## Problem to solve
Write out the data word for word, taking care that no picture is carried over.

Web document revisions:

*** Block opens ***

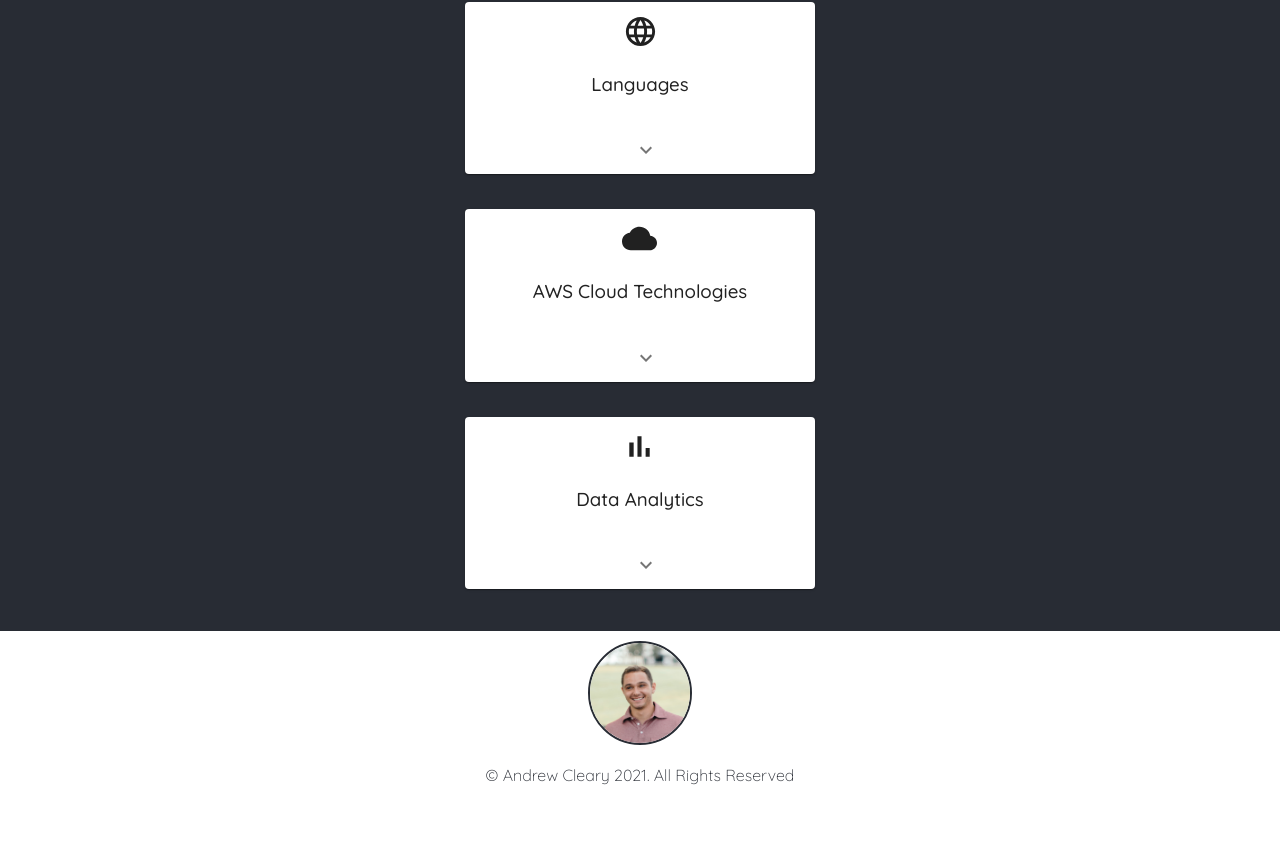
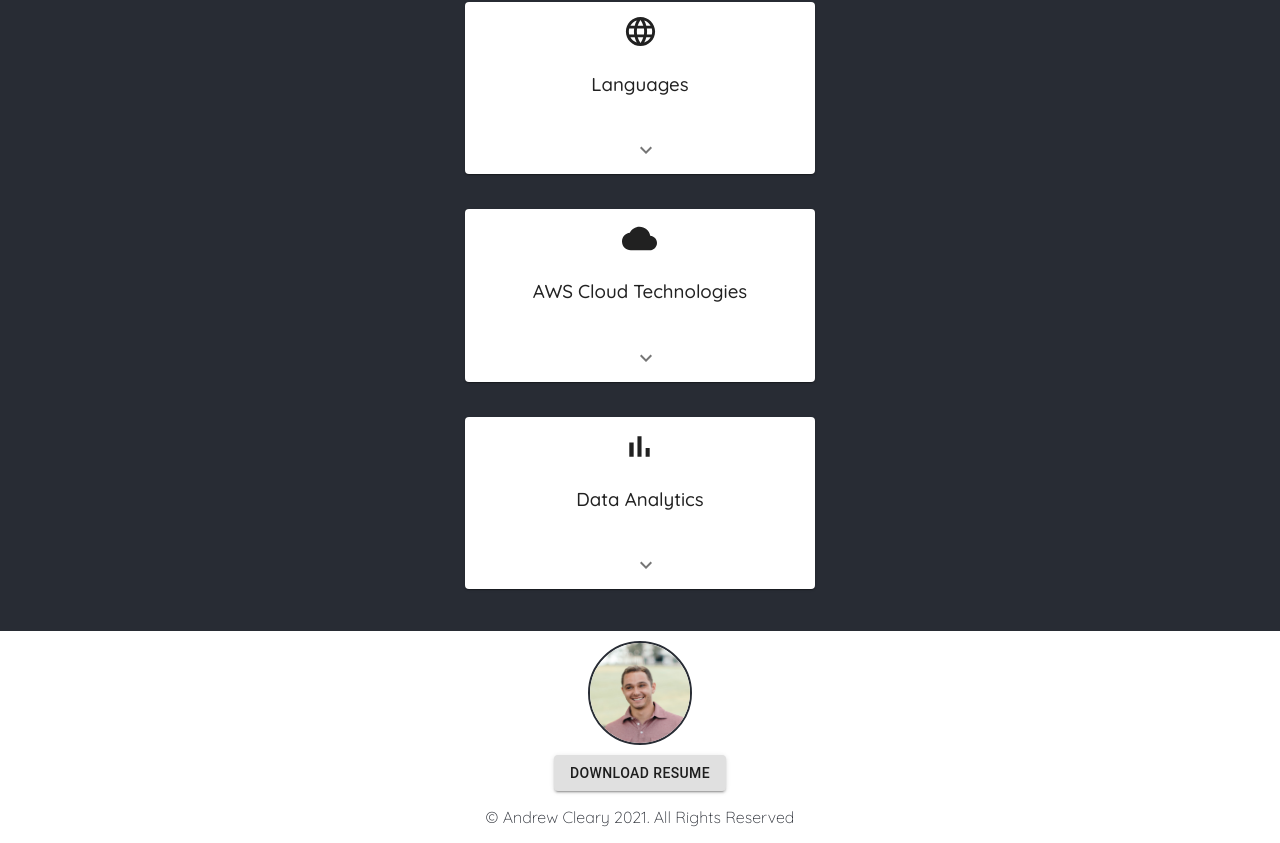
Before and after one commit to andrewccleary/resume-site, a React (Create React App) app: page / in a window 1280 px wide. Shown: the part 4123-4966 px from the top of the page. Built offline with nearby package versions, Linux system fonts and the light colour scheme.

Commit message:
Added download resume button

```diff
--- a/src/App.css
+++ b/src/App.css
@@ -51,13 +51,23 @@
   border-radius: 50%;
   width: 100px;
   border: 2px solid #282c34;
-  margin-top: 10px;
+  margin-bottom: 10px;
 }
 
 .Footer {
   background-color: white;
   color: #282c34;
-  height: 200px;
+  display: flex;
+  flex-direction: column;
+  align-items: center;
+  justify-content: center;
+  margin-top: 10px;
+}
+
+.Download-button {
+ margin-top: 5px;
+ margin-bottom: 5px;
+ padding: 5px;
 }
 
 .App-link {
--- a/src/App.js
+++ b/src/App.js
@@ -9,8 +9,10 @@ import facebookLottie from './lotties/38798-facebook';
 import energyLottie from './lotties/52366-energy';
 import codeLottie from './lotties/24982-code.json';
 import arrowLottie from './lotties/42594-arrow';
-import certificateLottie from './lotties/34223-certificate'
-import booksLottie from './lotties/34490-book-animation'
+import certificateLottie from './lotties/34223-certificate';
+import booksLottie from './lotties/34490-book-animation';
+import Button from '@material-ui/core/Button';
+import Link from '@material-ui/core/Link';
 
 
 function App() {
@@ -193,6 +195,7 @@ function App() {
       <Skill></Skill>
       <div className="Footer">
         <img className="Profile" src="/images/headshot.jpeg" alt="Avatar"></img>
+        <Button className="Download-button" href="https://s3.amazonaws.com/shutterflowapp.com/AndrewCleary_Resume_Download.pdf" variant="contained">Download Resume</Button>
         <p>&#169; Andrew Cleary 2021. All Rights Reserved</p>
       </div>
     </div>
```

*** Block closes ***

## Reply
Before and after one commit to andrewccleary/resume-site, a React (Create React App) app: page / in a window 1280 px wide. Shown: the part 4123-4966 px from the top of the page. Built offline with nearby package versions, Linux system fonts and the light colour scheme.

Commit message:
Added download resume button

```diff
--- a/src/App.css
+++ b/src/App.css
@@ -51,13 +51,23 @@
   border-radius: 50%;
   width: 100px;
   border: 2px solid #282c34;
-  margin-top: 10px;
+  margin-bottom: 10px;
 }
 
 .Footer {
   background-color: white;
   color: #282c34;
-  height: 200px;
+  display: flex;
+  flex-direction: column;
+  align-items: center;
+  justify-content: center;
+  margin-top: 10px;
+}
+
+.Download-button {
+ margin-top: 5px;
+ margin-bottom: 5px;
+ padding: 5px;
 }
 
 .App-link {
--- a/src/App.js
+++ b/src/App.js
@@ -9,8 +9,10 @@ import facebookLottie from './lotties/38798-facebook';
 import energyLottie from './lotties/52366-energy';
 import codeLottie from './lotties/24982-code.json';
 import arrowLottie from './lotties/42594-arrow';
-import certificateLottie from './lotties/34223-certificate'
-import booksLottie from './lotties/34490-book-animation'
+import certificateLottie from './lotties/34223-certificate';
+import booksLottie from './lotties/34490-book-animation';
+import Button from '@material-ui/core/Button';
+import Link from '@material-ui/core/Link';
 
 
 function App() {
@@ -193,6 +195,7 @@ function App() {
       <Skill></Skill>
       <div className="Footer">
         <img className="Profile" src="/images/headshot.jpeg" alt="Avatar"></img>
+        <Button className="Download-button" href="https://s3.amazonaws.com/shutterflowapp.com/AndrewCleary_Resume_Download.pdf" variant="contained">Download Resume</Button>
         <p>&#169; Andrew Cleary 2021. All Rights Reserved</p>
       </div>
     </div>
```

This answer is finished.